New Haven welcomed them all, and they in turn made incredible contributions to what became a rich, diverse, beautiful city.

So it was no small wonder that New Haven led the nation in extending a hand to immigrants in the 21st century as well. In 2007, former Mayor John DeStefano, with the near-unanimous support of the Board of Alders, led a trailblazing initiative that placed New Haven at the forefront of the “sanctuary city” movement — a term used to refer to cities that offer safe harbor to law-abiding undocumented workers.

What does it mean, practically, to be a sanctuary city? New Haven took the following simple steps:

First, former Mayor DeStefano issued an executive order to the New Haven Police Department, instructing officers to avoid inquiring about a person’s immigration status unless they had committed a crime. In other words, police could not and would not ask any victim, witness or informant about their immigration status. Furthermore, the executive order barred police from cooperating with the federal Immigration and Customs Enforcement agency, and forbade them from detaining any resident solely because they were undocumented. It was no longer a crime to be an undocumented worker in New Haven.

Second, Mayor DeStefano’s administration issued an Elm City Resident Card, or “Elm City ID”— a card available to all New Haveners, regardless of citizenship status. Banks would allow residents to open accounts with the card. It could be used to access city beaches and libraries, feed the parking meter or make a purchase at a downtown shop. On the first day the card was offered, lines at City Hall stretched around the block. Many Yale students signed up for an Elm City ID in solidarity.

So why have sanctuary cities at all? The first and most obvious answer is that we have a moral duty to welcome immigrants. The measure of a community is the compassion it shows to its most vulnerable residents.

But there is another important reason why sanctuary cities adopt these policies: When immigrants are brought out of the shadows, all citizens are safer for it.

This might come as a shock to President-elect Trump, who continues to insist that undocumented workers are a major source of crime, an assertion that has absolutely no basis in fact. Undocumented workers aren’t a significant cause of crime in cities. Often, they are its victims. And if trust is built between immigrant communities and the police, they often help prevent it.

The Elm City ID card, for instance, was created as a response to a practical problem: Undocumented workers couldn’t open bank accounts and had to carry large amounts of cash on their person or stash it in their house.

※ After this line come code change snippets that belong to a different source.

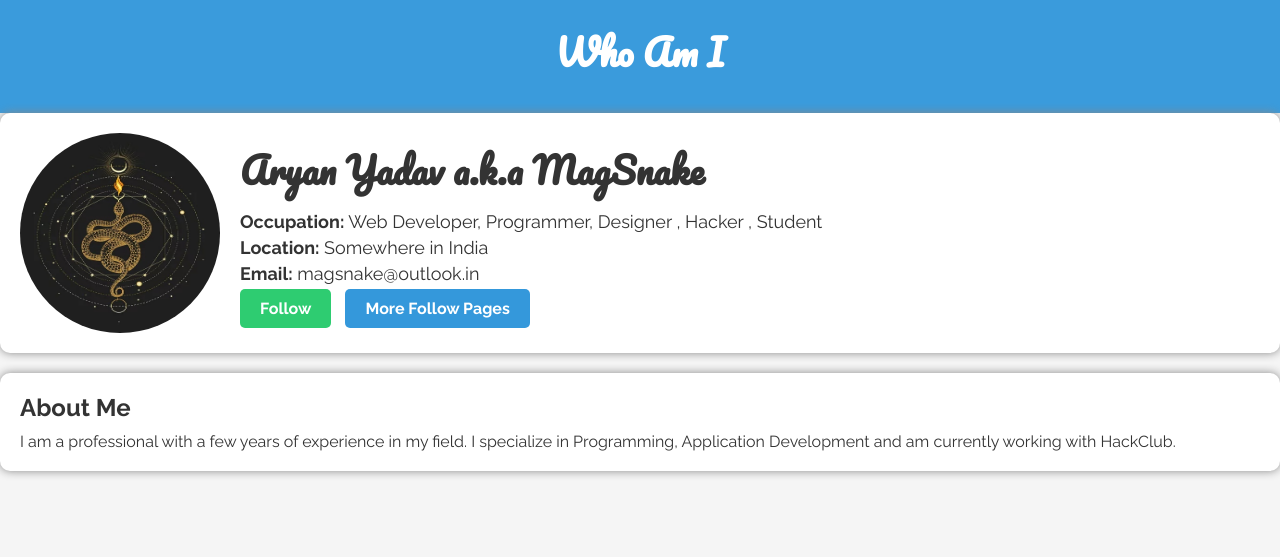
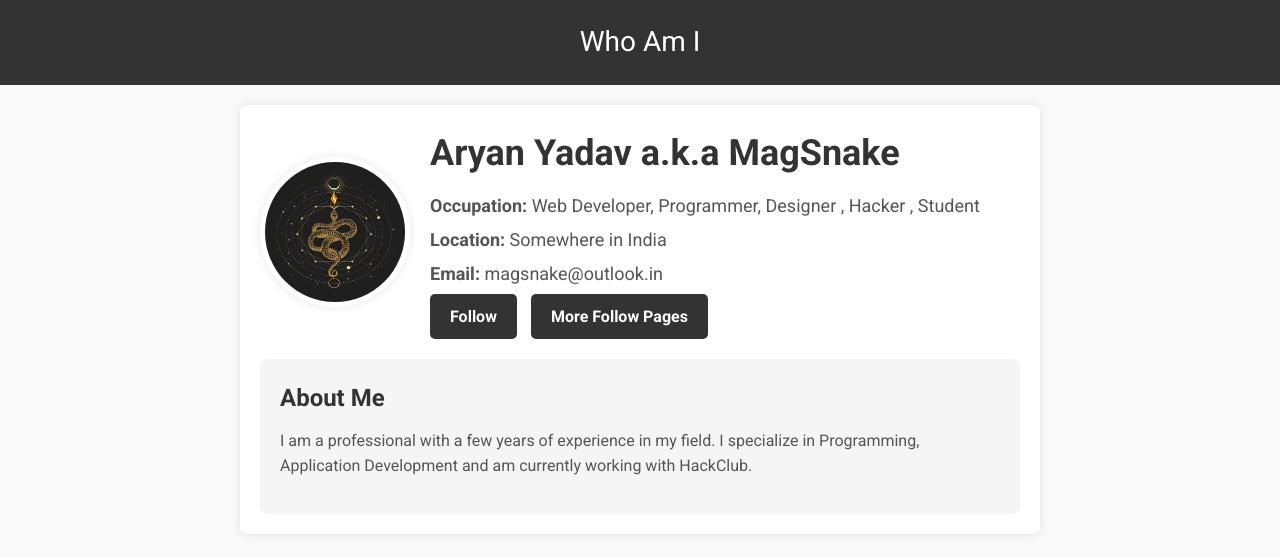
Before and after one commit to aryan9190/aryan9190.github.io, a plain HTML site: page index.html in a window 1280 px wide. Drawn offline with Linux system fonts and the light colour scheme.

Commit message:
Update index.html

```diff
--- a/index.html
+++ b/index.html
@@ -1,8 +1,10 @@
-<!DOCTYPE html><html lang="en"><head>
+<!DOCTYPE html>
+<html lang="en">
+<head>
     <meta charset="UTF-8">
     <meta name="viewport" content="width=device-width, initial-scale=1.0">
     <title>Who Am I</title>
-    <link rel="stylesheet" href="https://fonts.googleapis.com/css?family=Pacifico|Raleway:400,700&display=swap">
+    <link href="https://fonts.googleapis.com/css2?family=Roboto:wght@400;700&display=swap" rel="stylesheet">
     <style>
         /* Reset some default styles */
         * {
@@ -12,44 +14,47 @@
         }
 
         body {
-            font-family: "Raleway", sans-serif;
-            background-color: #f5f5f5;
+            font-family: "Roboto", sans-serif;
+            background-color: #f9f9f9;
             color: #333;
+            line-height: 1.6;
         }
 
         header {
-            background-color: #3A9BDC;
+            background-color: #333;
             color: #fff;
             text-align: center;
             padding: 20px;
-            font-family: "Pacifico", cursive;
+            font-size: 28px;
         }
 
-        .profile-container {
-            display: flex;
-            justify-content: center;
-            align-items: center;
+        .container {
+            max-width: 800px;
+            margin: 20px auto;
+            padding: 20px;
             background-color: #fff;
-            border-radius: 10px;
-            box-shadow: 0px 0px 10px 0px #888;
-            padding: 20px;
-            transition: background-color 0.3s;
+            border-radius: 8px;
+            box-shadow: 0 0 10px rgba(0, 0, 0, 0.1);
         }
 
-        .profile-container:hover {
-            background-color: #f0f0f0;
+        .profile {
+            display: flex;
+            align-items: center;
+            margin-bottom: 20px;
         }
 
         .profile-image {
-            width: 200px;
-            height: 200px;
+            width: 150px;
+            height: 150px;
             border-radius: 50%;
             margin-right: 20px;
+            border: 5px solid #fff;
+            box-shadow: 0 0 10px rgba(0, 0, 0, 0.1);
             transition: transform 0.3s;
         }
 
         .profile-image:hover {
-            transform: scale(1.1);
+            transform: scale(1.05);
         }
 
         .profile-details {
@@ -59,13 +64,13 @@
         h1 {
             font-size: 36px;
             margin-bottom: 10px;
-            font-family: "Pacifico", cursive;
+            color: #333;
         }
 
         .info {
             font-size: 18px;
             margin-bottom: 5px;
-            font-family: "Raleway", sans-serif;
+            color: #555;
         }
 
         .button {
@@ -76,51 +81,47 @@
             font-weight: 600;
             margin-right: 10px;
             cursor: pointer;
+            background-color: #333;
+            color: #fff;
             transition: background-color 0.3s, color 0.3s;
         }
 
         .button:hover {
-            background-color: #333;
-            color: #fff;
-        }
-
-        .follow-button {
-            background-color: #2ecc71;
-            color: #fff;
-        }
-
-        .message-button {
-            background-color: #3498db;
-            color: #fff;
+            background-color: #555;
         }
 
         .bio {
-            background-color: #fff;
-            border-radius: 10px;
-            box-shadow: 0px 0px 10px 0px #888;
+            background-color: #f5f5f5;
+            border-radius: 8px;
             padding: 20px;
-            margin-top: 20px;
         }
 
         h2 {
             font-size: 24px;
             margin-bottom: 10px;
+            color: #333;
+        }
+
+        p {
+            margin-bottom: 15px;
+            color: #555;
         }
     </style>
 </head>
 <body>
     <header>
-        <h1>Who Am I</h1>
+        Who Am I
     </header>
-    <div class="profile-container">
+    <div class="container">
+        <div class="profile">
             <img class="profile-image" src="pic.jpg" alt="Profile Picture">
             <div class="profile-details">
                 <h1>Aryan Yadav a.k.a <b>MagSnake</b></h1>
                 <p class="info"><b>Occupation:</b> Web Developer, Programmer, Designer , Hacker , Student</p>
                 <p class="info"><b>Location:</b> Somewhere in India</p>
                 <p class="info"><b>Email:</b> magsnake@outlook.in</p>
-            <a class="button follow-button" href="http://github.com/aryan9190">Follow</a>
-            <a class="button message-button" href="http://GitHub.com/magsnake">More Follow Pages</a>
+                <a class="button" href="http://github.com/aryan9190">Follow</a>
+                <a class="button" href="http://GitHub.com/magsnake">More Follow Pages</a>
             </div>
         </div>
         <div class="bio">
@@ -129,16 +130,6 @@
                 I am a professional with a few years of experience in my field. I specialize in Programming, Application Development and am currently working with HackClub.
             </p>
         </div>
-
-    <script>
-        // JavaScript for hover effect on the profile image
-        const profileImage = document.querySelector(".profile-image");
-        profileImage.addEventListener("mouseenter", () => {
-            profileImage.style.transform = "scale(1.1)";
-        });
-        profileImage.addEventListener("mouseleave", () => {
-            profileImage.style.transform = "scale(1)";
-        });
-    </script>
+    </div>
 </body>
 </html>
```
Lines whose indentation alone changed are shown as unchanged.
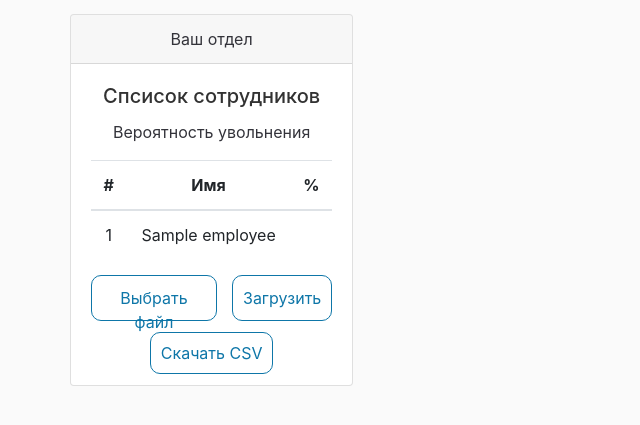
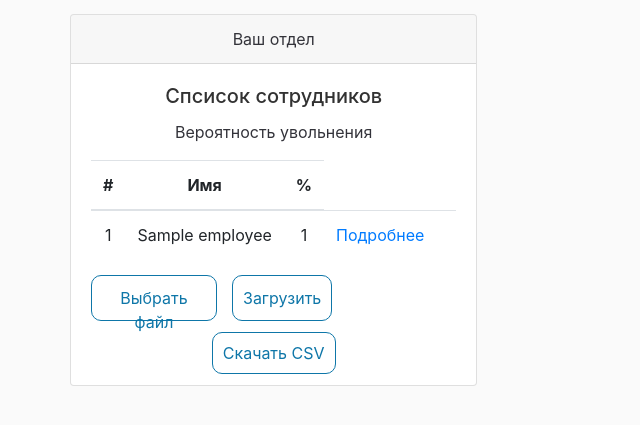
Before and after one commit to alotzte/bbjob_ready, a FastAPI app: template templates/home.html in a window 1280 px wide. Shown: the part 56-481 px from the top of the page, without its empty margins (0-640 px from the left). Run offline with FastAPI, Linux system fonts and the light colour scheme; the template is opened without the code that fills it: most values are stand-ins (such as "Sample title", 1, 10 or a date in 2020); some libraries are stand-ins or nearby versions.

Commit message:
fix front

```diff
--- a/static/css/base.css
+++ b/static/css/base.css
@@ -64,3 +64,36 @@ label{
 .hidden{
     display: none;
 }
+
+.employee-tr{
+    position: relative;
+}
+.employee-iframe{
+    position: absolute;
+    top: 0 ;
+    left: 100px;
+}
+
+.employee-show-more{
+    cursor: pointer;
+    padding: 0 20px 0 0;
+    position: relative;
+}
+
+.employee-show-more::after{
+    content: '';
+    position: absolute;
+    top: 0 ;
+    right: 0;
+    cursor: pointer;
+    padding: 0 20px 0 0;
+    background-image: url(/static/img/arrow.svg);
+    background-repeat: no-repeat ;
+    background-position: right;
+    background-size: 16px;
+    transition: all 0.3s ease-out;
+}
+
+.employee-show-more::after .opened{
+    transform: rotate(180deg);
+}
--- a/templates/home.html
+++ b/templates/home.html
@@ -20,9 +20,15 @@
                     <tbody>
 
                     {% for employee in employees %}
-                    <tr class="pointer employee-show-more" id="show-more-id-{{employee.id}}">
+                    <tr class="pointer employee-tr">
                         <td>{{employee.id}}</td>
                         <td>{{employee.name}}</td>
+                        <td>{{employee.percent}}</td>
+                        <td><a href="#" class="employee-show-more" id="show-more-id-{{employee.id}}">Подробнее</a></td>
+                        <td class="employee-iframe hidden" id="iframe-id-{{employee.id}}">
+                            <iframe src="http://46.243.227.152:3000/d-solo/f1e9df08-b241-4d63-9838-27439269f963/rabochaya?orgId=1&var-user_id={{employee.id}}&from=1702803836052&to=1702825436052&panelId=1"
+                            width="450" height="200" frameborder="0"></iframe>
+                        </td>
                     </tr>
                     {% endfor %}
 
@@ -41,13 +47,6 @@
 
         </div>
     </div>
-    {% for employee in employees %}
-    <div class="employee-iframe hidden" id="iframe-id-{{employee.id}}">
-            <iframe src="http://45.9.24.165:3000/d-solo/e7e950a4-9130-4e62-9642-f9babdc9dfbe/test?orgId=1&var-user_id={{employee.id}}&from=1702653347048&to=1702674947048&panelId=1"
-            width="450" height="200" frameborder="0"></iframe>
-    </div>
-    {% endfor %}
-
     <script>
 
     </script>
```
Also changed, not shown: static/img/arrow.svg (added).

They were walking targets, and were very often victims of muggings and home invasions. After the Elm City ID card was instituted, robberies in neighborhoods with high immigrant populations plummeted.

The “don’t ask, don’t tell” immigration status policy of the New Haven Police also has an important effect. Undocumented workers in the Elm City know that they don’t have to fear the police, and are far more likely to report a crime or cooperate with an investigation. This helps police catch criminals and makes our city safer for everyone.

A Trump administration will likely threaten New Haven’s status as a sanctuary city by threatening to revoke federal funding for social services and schoolchildren, but the city is banding together and making clear that it won’t back down. Community groups like Junta for Progressive Action and Unidad Latina en Acción have held rallies defiantly speaking out against Trump’s immigration policy. After last week’s election, Alder Darryl Brackeen Jr. started an online petition defending New Haven’s sanctuary status, which gained over a thousand signatures in a matter of days.

If Trump wants to challenge New Haven’s status as a sanctuary for immigrants, he’ll be working against an organized community — and hundreds of years of proud tradition.

Fish Stark is a senior in Jonathan Edwards College. His column runs on alternate Tuesdays. Contact him at fortney.stark@yale.edu .